The Centre was always packed out for the Maker Faire, which attracted a huge range of people from all over the UK, and beyond. I was proud that this was taking place in my city. I always enjoyed attending the Faire, although it was often bitter-sweet: none of my own Making was of the kind of that you could show off at an exhibition like this. I often found myself wondering if I should try my hand at more physical hobbies.
The Centre for Life is remodelling itself this January, and as part of that project or planning, they seem to have decided that the Maker Faire was not a good fit for their new direction. They talk about opening a new space for "crafting, tinkering and creativity" within the Centre in the Spring, but I very much doubt it will attract the breadth and depth of talent that the Maker Faire did.
The decision was announced back in September, but they've already pulled the plug on the website hosting the announcement (https://makerfaireuk.com/), which was up so briefly it was not captured by either https://web.archive.org/ or https://archive.is. Their defunct twitter account points cryptically at this dead website with a final tweet of "We have posted important news about Maker Faire UK on the homepage of the website: https://makerfaireuk.com/".
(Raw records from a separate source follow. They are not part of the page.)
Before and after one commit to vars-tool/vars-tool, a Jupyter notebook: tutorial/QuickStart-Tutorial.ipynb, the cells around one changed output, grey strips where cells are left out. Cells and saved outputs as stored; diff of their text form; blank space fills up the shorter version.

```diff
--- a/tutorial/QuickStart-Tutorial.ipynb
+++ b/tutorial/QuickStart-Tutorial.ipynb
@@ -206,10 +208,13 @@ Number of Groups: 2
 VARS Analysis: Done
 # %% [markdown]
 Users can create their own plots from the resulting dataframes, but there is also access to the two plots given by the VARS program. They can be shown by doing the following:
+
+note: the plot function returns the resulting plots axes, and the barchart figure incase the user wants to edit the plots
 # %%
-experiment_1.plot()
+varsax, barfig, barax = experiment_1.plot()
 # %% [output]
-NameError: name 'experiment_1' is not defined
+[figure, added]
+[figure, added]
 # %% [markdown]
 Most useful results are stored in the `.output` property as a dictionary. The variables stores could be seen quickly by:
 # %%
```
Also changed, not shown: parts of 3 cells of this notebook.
At the last event in April, 2018, a friend from the Paper Jam Comics Collective demonstrated an incredible Lego Mindstorms-powered Comics drawing robot:
Other things that stuck out to me at the last Faire were some of the non-computer, non white-male-dominated crafts, such as creative stitching, knitting, crocheting and similar. Some of the exhibitors there seemed to feel like they were outsiders, but I felt they were as deserving to be there as anyone else (and more so than some of the purely vendor tables); some of them proudly exclaimed as such, and their work was a refreshing change of pace from the more dominant themes.
I recall enjoying music-related stalls in years gone by. There was usually a table of synthesizers which was fun to noodle with. I'm not sure what making they were exhibiting, perhaps the intention was their own music: there was no sign of DIY synth building. But it was fun. Various other stalls tended to have DIY synths or novel musical input devices wired up to Arduinos, or Raspberry Pis. The Centre itself has a permanently installed reactive table set up as a synthesizer which my daughter and I both enjoy playing with when we visit. One year a company was demonstrating reactive lighting boxes that I'm fairly sure were designed with (or in collaboration with) Brian Eno.
I was also impressed to see a stand demonstrating a mini replica of a PDP-8 minicomputer (it might have been this one), which reminded me of the Newcastle University Computing History Committee, and made me ponder whether any of our activities in that committee would be worthy of a stall at the next Maker Faire. For the last couple of years I've also weighed up whether or not my daughter was old enough to enjoy attending. I was fairly sure that 2019 would have been the first year that she might be, but alas, it will not come to pass.